Florida Law

Notwithstanding the final rule, Floridians have an inalienable right to work. Restraints that are designed to prevent competition per se are not enforceable in Florida. An employer seeking to enforce a noncompete that remains unaffected by the final rule will still need to convince a judge or arbitrator that the employer is truly protecting a business asset that, if misappropriated, would give its new owner an unfair competitive advantage over its former owner.

Closing Thoughts

The final rule will not ban the protection of confidential and trade secret information, nor will it ban non-solicitation agreements. The FTC itself cited that employers can still protect valuable business assets through a means less restrictive than a noncompete agreement. However, the FTC intentionally made the final rule broad enough to proscribe any agreement that “functions to prevent a worker” from accepting work after employment. Employers should have carefully drafted employment agreements and company policies that are not designed to simply prohibit post-termination work for a competitor, but rather to protect the misappropriation of valuable business assets.

Moreover, whether the final rule survives legal challenges or not, employers should still identify their confidential and trade secret information and ensure the company reasonably protects this information. Employers should also take steps to ensure departing employees have not retained such information for the benefit of the new employer. Such efforts will still provide value to the employer, regardless of the existence of the final rule.

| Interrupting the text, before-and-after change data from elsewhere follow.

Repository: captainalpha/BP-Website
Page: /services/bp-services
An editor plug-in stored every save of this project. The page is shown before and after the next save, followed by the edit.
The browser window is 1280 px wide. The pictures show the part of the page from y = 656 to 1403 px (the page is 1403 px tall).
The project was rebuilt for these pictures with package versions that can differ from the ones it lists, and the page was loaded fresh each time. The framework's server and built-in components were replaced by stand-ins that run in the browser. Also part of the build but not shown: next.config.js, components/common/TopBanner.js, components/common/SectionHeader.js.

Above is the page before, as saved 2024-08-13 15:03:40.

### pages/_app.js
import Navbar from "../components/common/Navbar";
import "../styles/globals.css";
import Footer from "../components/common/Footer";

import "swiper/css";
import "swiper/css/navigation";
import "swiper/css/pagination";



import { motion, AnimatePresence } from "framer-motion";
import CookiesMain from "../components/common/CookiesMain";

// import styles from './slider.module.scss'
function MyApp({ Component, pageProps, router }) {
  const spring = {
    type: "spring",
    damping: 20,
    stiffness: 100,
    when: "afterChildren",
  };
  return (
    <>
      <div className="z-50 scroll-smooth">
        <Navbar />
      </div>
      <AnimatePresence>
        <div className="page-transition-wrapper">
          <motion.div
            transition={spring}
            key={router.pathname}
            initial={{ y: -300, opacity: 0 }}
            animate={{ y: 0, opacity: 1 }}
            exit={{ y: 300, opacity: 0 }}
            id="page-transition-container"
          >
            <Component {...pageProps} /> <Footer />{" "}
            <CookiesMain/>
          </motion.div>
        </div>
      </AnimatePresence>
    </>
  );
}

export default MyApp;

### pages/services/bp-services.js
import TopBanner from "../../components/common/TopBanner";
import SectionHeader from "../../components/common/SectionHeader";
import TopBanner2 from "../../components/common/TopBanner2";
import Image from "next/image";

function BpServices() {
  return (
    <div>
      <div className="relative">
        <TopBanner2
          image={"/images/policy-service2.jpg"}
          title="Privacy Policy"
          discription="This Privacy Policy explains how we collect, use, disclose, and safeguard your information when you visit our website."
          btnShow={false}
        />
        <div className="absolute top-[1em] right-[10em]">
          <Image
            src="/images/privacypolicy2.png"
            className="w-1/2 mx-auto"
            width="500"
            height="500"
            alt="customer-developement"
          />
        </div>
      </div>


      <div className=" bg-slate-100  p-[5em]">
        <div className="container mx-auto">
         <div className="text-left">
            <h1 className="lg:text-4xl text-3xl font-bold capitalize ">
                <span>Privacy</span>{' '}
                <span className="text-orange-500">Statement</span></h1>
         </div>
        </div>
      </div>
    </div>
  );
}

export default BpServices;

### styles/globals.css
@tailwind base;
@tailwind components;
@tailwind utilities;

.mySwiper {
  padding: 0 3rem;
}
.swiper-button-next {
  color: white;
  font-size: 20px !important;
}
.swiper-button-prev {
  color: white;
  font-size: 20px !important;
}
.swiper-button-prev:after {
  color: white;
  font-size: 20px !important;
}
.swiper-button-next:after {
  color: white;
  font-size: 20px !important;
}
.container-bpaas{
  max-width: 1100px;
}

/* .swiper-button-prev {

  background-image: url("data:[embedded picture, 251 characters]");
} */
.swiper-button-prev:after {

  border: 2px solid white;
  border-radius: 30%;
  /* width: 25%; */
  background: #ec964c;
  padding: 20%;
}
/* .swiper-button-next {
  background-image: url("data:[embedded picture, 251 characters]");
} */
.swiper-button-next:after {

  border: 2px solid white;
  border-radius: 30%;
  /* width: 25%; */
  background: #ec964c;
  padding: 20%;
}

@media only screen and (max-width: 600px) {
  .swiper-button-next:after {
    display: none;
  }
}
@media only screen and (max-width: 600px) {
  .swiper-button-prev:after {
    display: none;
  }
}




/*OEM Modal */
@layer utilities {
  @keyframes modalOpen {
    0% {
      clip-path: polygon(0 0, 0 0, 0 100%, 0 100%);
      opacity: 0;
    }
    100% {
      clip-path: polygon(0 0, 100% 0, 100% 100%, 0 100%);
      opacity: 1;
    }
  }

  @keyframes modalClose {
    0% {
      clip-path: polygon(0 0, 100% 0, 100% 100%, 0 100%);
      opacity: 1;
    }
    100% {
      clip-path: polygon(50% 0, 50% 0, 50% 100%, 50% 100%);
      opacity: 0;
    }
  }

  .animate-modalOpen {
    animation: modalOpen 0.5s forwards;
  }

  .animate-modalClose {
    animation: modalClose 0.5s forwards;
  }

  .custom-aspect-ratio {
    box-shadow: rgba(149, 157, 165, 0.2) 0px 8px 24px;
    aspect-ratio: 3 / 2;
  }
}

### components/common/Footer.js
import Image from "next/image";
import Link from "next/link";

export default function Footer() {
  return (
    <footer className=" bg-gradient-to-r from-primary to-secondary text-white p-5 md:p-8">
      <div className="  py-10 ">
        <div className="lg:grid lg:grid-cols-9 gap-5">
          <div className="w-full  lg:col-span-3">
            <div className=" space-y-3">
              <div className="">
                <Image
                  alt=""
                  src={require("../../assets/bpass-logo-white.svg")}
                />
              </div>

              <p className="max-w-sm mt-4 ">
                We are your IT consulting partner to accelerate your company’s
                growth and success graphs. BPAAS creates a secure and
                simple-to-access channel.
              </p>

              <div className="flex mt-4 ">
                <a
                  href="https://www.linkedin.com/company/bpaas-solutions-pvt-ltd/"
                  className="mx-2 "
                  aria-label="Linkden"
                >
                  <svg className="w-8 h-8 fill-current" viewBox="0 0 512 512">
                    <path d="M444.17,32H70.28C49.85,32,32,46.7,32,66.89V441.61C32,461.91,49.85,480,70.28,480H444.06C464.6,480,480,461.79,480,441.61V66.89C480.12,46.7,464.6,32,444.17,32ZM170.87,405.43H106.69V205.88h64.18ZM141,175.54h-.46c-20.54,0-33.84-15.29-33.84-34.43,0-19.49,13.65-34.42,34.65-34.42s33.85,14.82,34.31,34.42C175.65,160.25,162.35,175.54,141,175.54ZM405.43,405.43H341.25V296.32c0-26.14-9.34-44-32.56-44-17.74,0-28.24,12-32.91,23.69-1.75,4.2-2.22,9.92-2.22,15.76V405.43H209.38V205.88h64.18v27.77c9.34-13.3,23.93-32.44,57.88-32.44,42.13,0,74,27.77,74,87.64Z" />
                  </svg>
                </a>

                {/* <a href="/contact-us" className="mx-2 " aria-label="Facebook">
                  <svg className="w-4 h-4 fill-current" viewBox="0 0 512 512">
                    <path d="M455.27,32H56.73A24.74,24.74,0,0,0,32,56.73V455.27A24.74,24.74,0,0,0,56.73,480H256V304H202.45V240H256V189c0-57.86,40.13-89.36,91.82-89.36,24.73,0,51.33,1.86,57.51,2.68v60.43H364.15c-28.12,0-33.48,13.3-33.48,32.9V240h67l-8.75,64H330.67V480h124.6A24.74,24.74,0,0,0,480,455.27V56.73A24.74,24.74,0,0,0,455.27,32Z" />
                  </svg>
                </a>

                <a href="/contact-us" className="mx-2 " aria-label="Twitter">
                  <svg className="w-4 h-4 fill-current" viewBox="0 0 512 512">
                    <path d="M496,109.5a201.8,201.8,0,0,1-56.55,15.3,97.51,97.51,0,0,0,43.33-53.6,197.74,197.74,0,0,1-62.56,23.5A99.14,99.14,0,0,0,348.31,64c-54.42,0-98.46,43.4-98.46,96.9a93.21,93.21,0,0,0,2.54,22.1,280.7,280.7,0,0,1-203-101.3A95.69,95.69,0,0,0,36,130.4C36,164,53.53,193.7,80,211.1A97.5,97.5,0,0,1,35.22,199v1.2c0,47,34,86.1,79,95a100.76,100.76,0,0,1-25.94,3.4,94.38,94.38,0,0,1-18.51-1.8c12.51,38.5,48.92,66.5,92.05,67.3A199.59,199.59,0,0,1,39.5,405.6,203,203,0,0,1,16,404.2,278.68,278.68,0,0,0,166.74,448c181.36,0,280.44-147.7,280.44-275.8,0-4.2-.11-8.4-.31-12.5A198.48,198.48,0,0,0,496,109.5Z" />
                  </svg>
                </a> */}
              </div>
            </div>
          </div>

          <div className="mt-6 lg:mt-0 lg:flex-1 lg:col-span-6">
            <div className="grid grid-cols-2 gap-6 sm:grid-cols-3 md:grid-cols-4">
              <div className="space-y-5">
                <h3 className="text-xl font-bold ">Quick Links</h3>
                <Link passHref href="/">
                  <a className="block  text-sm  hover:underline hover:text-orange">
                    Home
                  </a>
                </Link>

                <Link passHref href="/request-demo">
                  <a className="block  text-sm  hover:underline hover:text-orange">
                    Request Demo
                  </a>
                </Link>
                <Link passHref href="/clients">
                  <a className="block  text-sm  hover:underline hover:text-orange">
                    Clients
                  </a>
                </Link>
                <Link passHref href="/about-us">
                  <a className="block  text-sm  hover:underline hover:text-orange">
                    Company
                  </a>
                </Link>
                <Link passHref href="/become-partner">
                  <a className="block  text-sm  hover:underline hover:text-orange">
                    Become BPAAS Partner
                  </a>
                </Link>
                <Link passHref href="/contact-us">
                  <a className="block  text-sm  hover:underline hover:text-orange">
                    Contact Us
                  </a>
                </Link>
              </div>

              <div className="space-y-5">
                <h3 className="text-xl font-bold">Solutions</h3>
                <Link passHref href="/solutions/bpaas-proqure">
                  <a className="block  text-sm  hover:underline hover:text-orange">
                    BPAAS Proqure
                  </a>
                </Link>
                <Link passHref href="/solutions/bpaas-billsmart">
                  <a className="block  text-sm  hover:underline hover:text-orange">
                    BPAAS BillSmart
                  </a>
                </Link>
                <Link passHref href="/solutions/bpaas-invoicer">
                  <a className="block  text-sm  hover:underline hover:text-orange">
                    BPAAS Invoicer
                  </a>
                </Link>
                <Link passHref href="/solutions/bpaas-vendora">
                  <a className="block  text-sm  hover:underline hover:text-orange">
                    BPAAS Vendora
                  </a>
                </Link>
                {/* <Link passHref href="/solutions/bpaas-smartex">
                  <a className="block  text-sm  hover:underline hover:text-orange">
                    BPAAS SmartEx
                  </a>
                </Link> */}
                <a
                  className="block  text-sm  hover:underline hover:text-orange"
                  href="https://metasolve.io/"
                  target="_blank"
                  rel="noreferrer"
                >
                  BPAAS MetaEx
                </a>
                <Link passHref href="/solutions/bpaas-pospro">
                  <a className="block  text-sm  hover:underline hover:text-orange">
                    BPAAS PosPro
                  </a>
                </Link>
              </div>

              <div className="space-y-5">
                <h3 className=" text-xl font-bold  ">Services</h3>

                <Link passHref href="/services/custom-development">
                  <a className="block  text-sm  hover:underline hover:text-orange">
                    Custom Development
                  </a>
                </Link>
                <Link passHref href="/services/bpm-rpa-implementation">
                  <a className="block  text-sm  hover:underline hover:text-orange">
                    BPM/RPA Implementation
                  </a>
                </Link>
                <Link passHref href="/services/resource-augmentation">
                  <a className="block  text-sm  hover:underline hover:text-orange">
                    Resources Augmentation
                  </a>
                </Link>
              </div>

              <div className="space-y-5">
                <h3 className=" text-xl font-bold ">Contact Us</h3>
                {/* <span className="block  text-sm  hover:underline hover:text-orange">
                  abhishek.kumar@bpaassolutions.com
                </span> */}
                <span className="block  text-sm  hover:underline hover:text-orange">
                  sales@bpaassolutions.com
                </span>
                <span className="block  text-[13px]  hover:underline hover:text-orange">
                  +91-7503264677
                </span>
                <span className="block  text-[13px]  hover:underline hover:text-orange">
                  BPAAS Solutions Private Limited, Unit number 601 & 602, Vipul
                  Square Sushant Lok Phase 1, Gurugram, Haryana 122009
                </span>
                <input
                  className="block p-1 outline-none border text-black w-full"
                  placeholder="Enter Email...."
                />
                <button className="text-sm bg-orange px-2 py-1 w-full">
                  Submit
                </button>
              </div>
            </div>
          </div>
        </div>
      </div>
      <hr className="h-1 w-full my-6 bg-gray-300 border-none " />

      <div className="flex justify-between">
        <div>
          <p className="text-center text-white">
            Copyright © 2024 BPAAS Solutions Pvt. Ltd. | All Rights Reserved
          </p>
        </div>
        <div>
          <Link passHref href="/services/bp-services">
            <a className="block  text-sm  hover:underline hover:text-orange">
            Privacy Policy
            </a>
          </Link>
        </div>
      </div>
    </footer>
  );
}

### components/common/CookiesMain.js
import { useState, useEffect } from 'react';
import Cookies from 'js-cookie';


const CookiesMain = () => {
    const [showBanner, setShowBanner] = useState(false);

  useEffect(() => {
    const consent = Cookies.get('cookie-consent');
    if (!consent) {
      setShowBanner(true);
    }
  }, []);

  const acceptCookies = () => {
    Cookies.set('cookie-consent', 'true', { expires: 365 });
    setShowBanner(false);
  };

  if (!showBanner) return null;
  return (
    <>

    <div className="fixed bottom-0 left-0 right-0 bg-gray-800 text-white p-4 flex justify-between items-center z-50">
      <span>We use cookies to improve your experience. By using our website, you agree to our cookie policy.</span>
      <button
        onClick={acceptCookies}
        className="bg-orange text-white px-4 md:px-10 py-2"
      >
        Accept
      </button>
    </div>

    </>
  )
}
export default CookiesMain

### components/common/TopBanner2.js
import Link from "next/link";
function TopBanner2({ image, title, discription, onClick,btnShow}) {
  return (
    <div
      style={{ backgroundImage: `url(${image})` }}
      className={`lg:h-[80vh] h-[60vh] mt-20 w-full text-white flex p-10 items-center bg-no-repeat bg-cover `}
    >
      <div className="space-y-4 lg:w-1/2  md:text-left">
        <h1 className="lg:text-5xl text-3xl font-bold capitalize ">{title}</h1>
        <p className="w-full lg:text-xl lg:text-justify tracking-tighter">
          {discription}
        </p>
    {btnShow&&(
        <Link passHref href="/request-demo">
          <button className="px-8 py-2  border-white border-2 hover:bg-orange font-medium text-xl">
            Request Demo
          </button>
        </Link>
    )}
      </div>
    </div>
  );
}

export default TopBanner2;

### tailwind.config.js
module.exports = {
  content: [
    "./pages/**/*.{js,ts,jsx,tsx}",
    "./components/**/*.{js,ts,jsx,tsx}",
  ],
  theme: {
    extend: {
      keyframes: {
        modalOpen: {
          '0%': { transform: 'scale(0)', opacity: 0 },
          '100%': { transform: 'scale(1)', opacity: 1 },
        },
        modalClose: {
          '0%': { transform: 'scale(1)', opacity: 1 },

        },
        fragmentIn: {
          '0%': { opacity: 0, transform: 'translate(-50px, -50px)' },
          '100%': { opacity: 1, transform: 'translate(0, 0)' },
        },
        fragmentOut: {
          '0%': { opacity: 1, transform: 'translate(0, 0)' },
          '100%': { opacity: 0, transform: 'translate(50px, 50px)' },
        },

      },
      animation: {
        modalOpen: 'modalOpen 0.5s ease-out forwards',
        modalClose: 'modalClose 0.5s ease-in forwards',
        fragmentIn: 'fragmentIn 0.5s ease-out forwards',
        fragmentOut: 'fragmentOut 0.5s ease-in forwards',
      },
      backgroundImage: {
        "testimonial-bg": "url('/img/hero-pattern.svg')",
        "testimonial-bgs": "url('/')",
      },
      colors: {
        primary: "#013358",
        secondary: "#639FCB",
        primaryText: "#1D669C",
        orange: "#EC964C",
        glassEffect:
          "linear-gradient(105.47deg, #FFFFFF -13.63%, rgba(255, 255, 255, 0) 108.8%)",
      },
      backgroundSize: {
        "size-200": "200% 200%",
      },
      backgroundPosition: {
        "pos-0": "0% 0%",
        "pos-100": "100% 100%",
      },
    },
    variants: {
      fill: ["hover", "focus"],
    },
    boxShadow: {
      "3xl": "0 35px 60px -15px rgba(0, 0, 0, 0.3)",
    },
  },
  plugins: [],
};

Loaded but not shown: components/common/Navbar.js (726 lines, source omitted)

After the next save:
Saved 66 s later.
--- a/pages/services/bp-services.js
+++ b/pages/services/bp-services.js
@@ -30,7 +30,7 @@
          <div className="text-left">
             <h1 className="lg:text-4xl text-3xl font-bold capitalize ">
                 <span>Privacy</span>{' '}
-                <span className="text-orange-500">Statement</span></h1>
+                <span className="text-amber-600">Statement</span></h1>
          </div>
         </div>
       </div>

Jones Foster shareholder Michael J. Gore concentrates his practice in the areas of employment, construction, and securities law and represents clients in complex litigation matters.

Reprinted with permission from the Daily Business Review. © 2024 ALM Media Properties, LLC.